EXERCISE AIM – The lines you need are those holding the word "schemas"; pull them from the material.
* * * * * * *
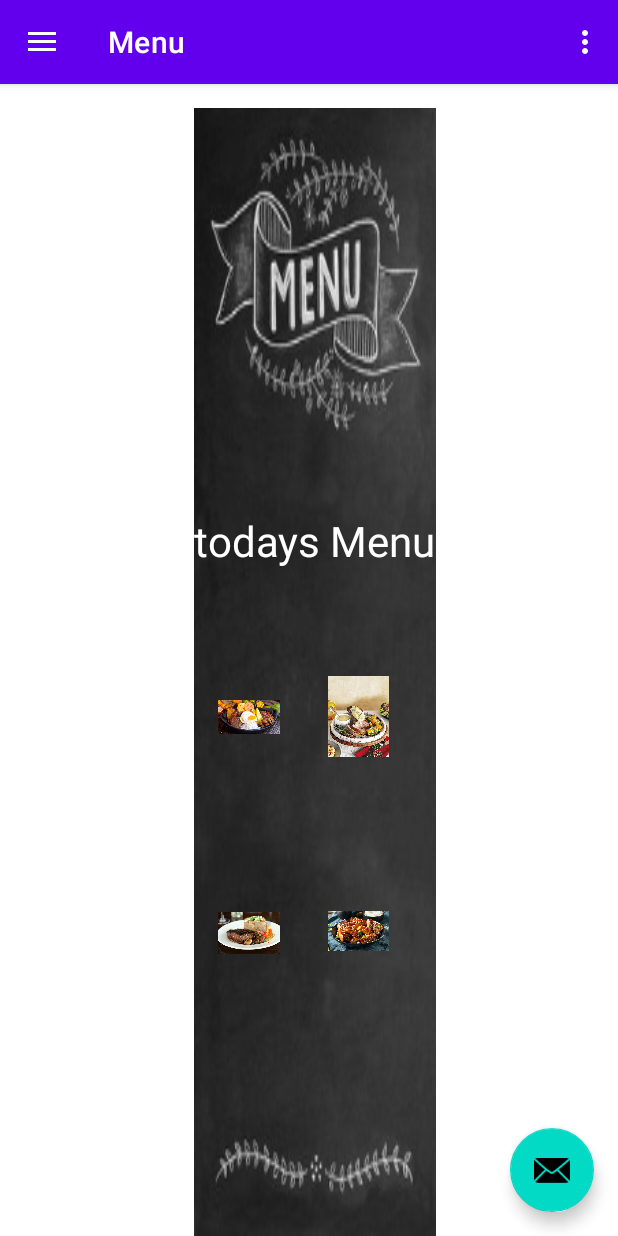
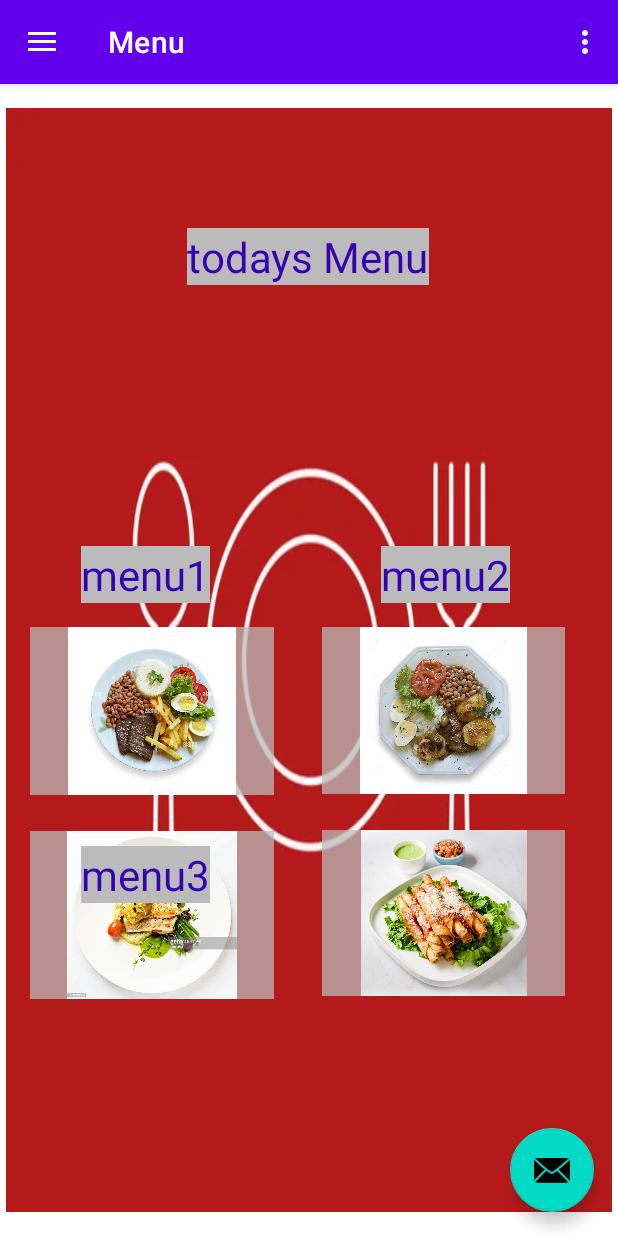
Before and after one commit to gamamintic/Restaurante7, an Android app: the MainActivity2 screen opened directly, with no data from a screen before it, on a phone screen of 412 x 824 dp. Run offline under Robolectric (Android 15) with nearby library versions, the phone set to English and light mode, and no system bars; our stand-ins replace navigation-ui.

Commit message:
cambio de fondos e imagenes y arreglos

```diff
--- a/app/src/main/res/layout/content_main.xml
+++ b/app/src/main/res/layout/content_main.xml
@@ -12,14 +12,16 @@
     <fragment
         android:id="@+id/nav_host_fragment_content_main"
         android:name="androidx.navigation.fragment.NavHostFragment"
-        android:layout_width="wrap_content"
-        android:layout_height="match_parent"
+        android:layout_width="404dp"
+        android:layout_height="736dp"
         android:layout_marginTop="16dp"
         android:maxWidth="0dp"
         app:defaultNavHost="true"
+        app:layout_constraintEnd_toEndOf="parent"
         app:layout_constraintHorizontal_bias="0.516"
         app:layout_constraintLeft_toLeftOf="parent"
         app:layout_constraintRight_toRightOf="parent"
+        app:layout_constraintStart_toStartOf="parent"
         app:layout_constraintTop_toTopOf="parent"
         app:navGraph="@navigation/mobile_navigation" />
 </androidx.constraintlayout.widget.ConstraintLayout>
--- a/app/src/main/res/layout/fragment_gallery.xml
+++ b/app/src/main/res/layout/fragment_gallery.xml
@@ -1,10 +1,11 @@
 <?xml version="1.0" encoding="utf-8"?>
-<androidx.constraintlayout.widget.ConstraintLayout xmlns:android="http://schemas.android.com/apk/res/android"
+<androidx.constraintlayout.widget.ConstraintLayout
+    xmlns:android="http://schemas.android.com/apk/res/android"
     xmlns:app="http://schemas.android.com/apk/res-auto"
     xmlns:tools="http://schemas.android.com/tools"
     android:layout_width="match_parent"
     android:layout_height="match_parent"
-    android:background="@drawable/menu"
+    android:background="@drawable/fondomenu"
     android:orientation="vertical"
     tools:context=".ui.gallery.GalleryFragment">
 
@@ -13,11 +14,28 @@
         android:id="@+id/text_gallery"
         android:layout_width="wrap_content"
         android:layout_height="wrap_content"
-        android:layout_marginTop="269dp"
+        android:layout_marginTop="80dp"
+        android:background="#bbb"
         android:text="@string/escoja_el_menu"
-        android:textColor="@color/white"
+        android:textColor="@color/purple_700"
         android:textSize="28dp"
         app:layout_constraintEnd_toEndOf="parent"
+        app:layout_constraintHorizontal_bias="0.497"
+        app:layout_constraintStart_toStartOf="parent"
+        app:layout_constraintTop_toTopOf="parent" />
+
+    <TextView
+
+        android:layout_width="wrap_content"
+        android:layout_height="wrap_content"
+        android:layout_marginTop="292dp"
+        android:background="#bbb"
+        android:backgroundTint="#bbb"
+        android:text="menu1"
+        android:textColor="@color/purple_700"
+        android:textSize="28dp"
+        app:layout_constraintEnd_toEndOf="parent"
+        app:layout_constraintHorizontal_bias="0.157"
         app:layout_constraintStart_toStartOf="parent"
         app:layout_constraintTop_toTopOf="parent" />
 
@@ -29,9 +47,79 @@
         android:layout_marginTop="346dp"
         android:layout_marginEnd="32dp"
         android:layout_marginBottom="24dp"
-        android:src="@drawable/menu1"
+        android:background="#bbbb"
+        android:src="@drawable/plato1"
         app:layout_constraintBottom_toTopOf="@+id/imageView8"
         app:layout_constraintEnd_toStartOf="@+id/imageView7"
+        app:layout_constraintStart_toStartOf="parent"
+        app:layout_constraintTop_toTopOf="parent" />
+
+    <TextView
+        android:layout_width="wrap_content"
+        android:layout_height="wrap_content"
+        android:layout_marginTop="292dp"
+        android:background="#bbb"
+        android:backgroundTint="#bbb"
+        android:text="menu1"
+        android:textColor="@color/purple_700"
+        android:textSize="28dp"
+        app:layout_constraintEnd_toEndOf="parent"
+        app:layout_constraintHorizontal_bias="0.157"
+        app:layout_constraintStart_toStartOf="parent"
+        app:layout_constraintTop_toTopOf="parent" />
+
+    <ImageView
+        android:id="@+id/imageView8"
+        android:layout_width="0dp"
+        android:layout_height="0dp"
+        android:layout_marginStart="16dp"
+        android:layout_marginEnd="32dp"
+        android:layout_marginBottom="142dp"
+        android:background="#bbbb"
+        android:src="@drawable/plato3"
+        app:layout_constraintBottom_toBottomOf="parent"
+        app:layout_constraintEnd_toStartOf="@+id/imageView9"
+        app:layout_constraintStart_toStartOf="parent"
+        app:layout_constraintTop_toBottomOf="@+id/imageView6" />
+
+    <TextView
+        android:layout_width="wrap_content"
+        android:layout_height="wrap_content"
+        android:layout_marginTop="292dp"
+        android:background="#bbb"
+        android:backgroundTint="#bbb"
+        android:text="menu2"
+        android:textColor="@color/purple_700"
+        android:textSize="28dp"
+        app:layout_constraintEnd_toEndOf="parent"
+        app:layout_constraintHorizontal_bias="0.787"
+        app:layout_constraintStart_toStartOf="parent"
+        app:layout_constraintTop_toTopOf="parent" />
+
+    <ImageView
+        android:id="@+id/imageView9"
+        android:layout_width="0dp"
+        android:layout_height="0dp"
+        android:layout_marginEnd="31dp"
+        android:layout_marginBottom="144dp"
+        android:background="#bbbb"
+        android:src="@drawable/plato4"
+        app:layout_constraintBottom_toBottomOf="parent"
+        app:layout_constraintEnd_toEndOf="parent"
+        app:layout_constraintStart_toEndOf="@+id/imageView8"
+        app:layout_constraintTop_toBottomOf="@+id/imageView7" />
+
+    <TextView
+        android:layout_width="wrap_content"
+        android:layout_height="wrap_content"
+        android:layout_marginTop="492dp"
+        android:background="#bbb"
+        android:backgroundTint="#bbb"
+        android:text="menu3"
+        android:textColor="@color/purple_700"
+        android:textSize="28dp"
+        app:layout_constraintEnd_toEndOf="parent"
+        app:layout_constraintHorizontal_bias="0.157"
         app:layout_constraintStart_toStartOf="parent"
         app:layout_constraintTop_toTopOf="parent" />
 
@@ -42,34 +130,12 @@
         android:layout_marginTop="346dp"
         android:layout_marginEnd="31dp"
         android:layout_marginBottom="24dp"
-        android:src="@drawable/menucuatro"
+        android:background="#bbbb"
+        android:src="@drawable/plato2"
         app:layout_constraintBottom_toTopOf="@+id/imageView9"
         app:layout_constraintEnd_toEndOf="parent"
         app:layout_constraintStart_toEndOf="@+id/imageView6"
         app:layout_constraintTop_toTopOf="parent" />
 
-    <ImageView
-        android:id="@+id/imageView8"
-        android:layout_width="0dp"
-        android:layout_height="0dp"
-        android:layout_marginStart="16dp"
-        android:layout_marginEnd="32dp"
-        android:layout_marginBottom="142dp"
-        android:src="@drawable/menudos"
-        app:layout_constraintBottom_toBottomOf="parent"
-        app:layout_constraintEnd_toStartOf="@+id/imageView9"
-        app:layout_constraintStart_toStartOf="parent"
-        app:layout_constraintTop_toBottomOf="@+id/imageView6" />
 
-    <ImageView
-        android:id="@+id/imageView9"
-        android:layout_width="0dp"
-        android:layout_height="0dp"
-        android:layout_marginEnd="31dp"
-        android:layout_marginBottom="144dp"
-        android:src="@drawable/menutres"
-        app:layout_constraintBottom_toBottomOf="parent"
-        app:layout_constraintEnd_toEndOf="parent"
-        app:layout_constraintStart_toEndOf="@+id/imageView8"
-        app:layout_constraintTop_toBottomOf="@+id/imageView7" />
 </androidx.constraintlayout.widget.ConstraintLayout>
--- a/app/src/main/res/layout/fragment_slideshow.xml
+++ b/app/src/main/res/layout/fragment_slideshow.xml
@@ -4,7 +4,7 @@
     xmlns:tools="http://schemas.android.com/tools"
     android:layout_width="match_parent"
     android:layout_height="match_parent"
-    android:background="@drawable/menu"
+    android:background="@drawable/fondomenu"
     tools:context=".ui.slideshow.SlideshowFragment">
 
     <TextView
@@ -16,7 +16,8 @@
         android:layout_marginEnd="8dp"
         android:text="@string/tex_welcome"
         android:textAlignment="center"
-        android:textColor="@color/white"
+        android:background="#bbb"
+        android:textColor="@color/purple_700"
         android:textSize="30sp"
         app:layout_constraintBottom_toBottomOf="parent"
         app:layout_constraintEnd_toEndOf="parent"
--- a/app/src/main/res/menu/main_activity2.xml
+++ b/app/src/main/res/menu/main_activity2.xml
@@ -7,11 +7,13 @@
         android:id="@+id/action_settings"
         android:orderInCategory="100"
         android:title="@string/action_settings"
+        android:icon="@color/material_dynamic_neutral_variant40"
         app:showAsAction="never" />
 
     <item
         android:id="@+id/action_helm"
         android:orderInCategory="100"
         android:title="@string/action_by"
+        android:icon="@color/material_dynamic_neutral_variant40"
         app:showAsAction="never" />
 </menu>
--- a/app/src/main/res/values/strings.xml
+++ b/app/src/main/res/values/strings.xml
@@ -19,6 +19,7 @@
     <string name="tex_cancel">Cancel</string>
     <string name="tex_add">add</string>
     <string name="tex_recover">Recover Pass</string>
+    <string name="tex_ask">Ask</string>
 
     <string name="title_activity_main2">MainActivity2</string>
     <string name="navigation_drawer_open">Open navigation drawer</string>
--- a/build.gradle
+++ b/build.gradle
@@ -1,6 +1,6 @@
 // Top-level build file where you can add configuration options common to all sub-projects/modules.
 plugins {
-    id 'com.android.application' version '7.3.0' apply false
-    id 'com.android.library' version '7.3.0' apply false
+    id 'com.android.application' version '7.3.1' apply false
+    id 'com.android.library' version '7.3.1' apply false
     id 'org.jetbrains.kotlin.android' version '1.7.10' apply false
 }
```
Also changed, not shown: app/build.gradle (+7 -2 lines), app/src/main/res/layout/fragment_home.xml (+73 -23 lines), app/src/main/res/drawable/fondomenu.jpg (added), app/src/main/res/drawable/menu.jpg (deleted), app/src/main/res/drawable/menu1.png (deleted), app/src/main/res/drawable/menucuatro.jpg (deleted), app/src/main/res/drawable/menudos.jpg (deleted), app/src/main/res/drawable/menutres.jpg (deleted), app/src/main/res/drawable/plato1.jpg (added), app/src/main/res/drawable/plato2.jpg (added), app/src/main/res/drawable/plato3.jpg (added), app/src/main/res/drawable/plato4.jpg (added), 1 other file.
* * * * * * *
TASK ANSWER –
-<androidx.constraintlayout.widget.ConstraintLayout xmlns:android="http://schemas.android.com/apk/res/android"
+    xmlns:android="http://schemas.android.com/apk/res/android"
     xmlns:app="http://schemas.android.com/apk/res-auto"
     xmlns:tools="http://schemas.android.com/tools"
     xmlns:tools="http://schemas.android.com/tools"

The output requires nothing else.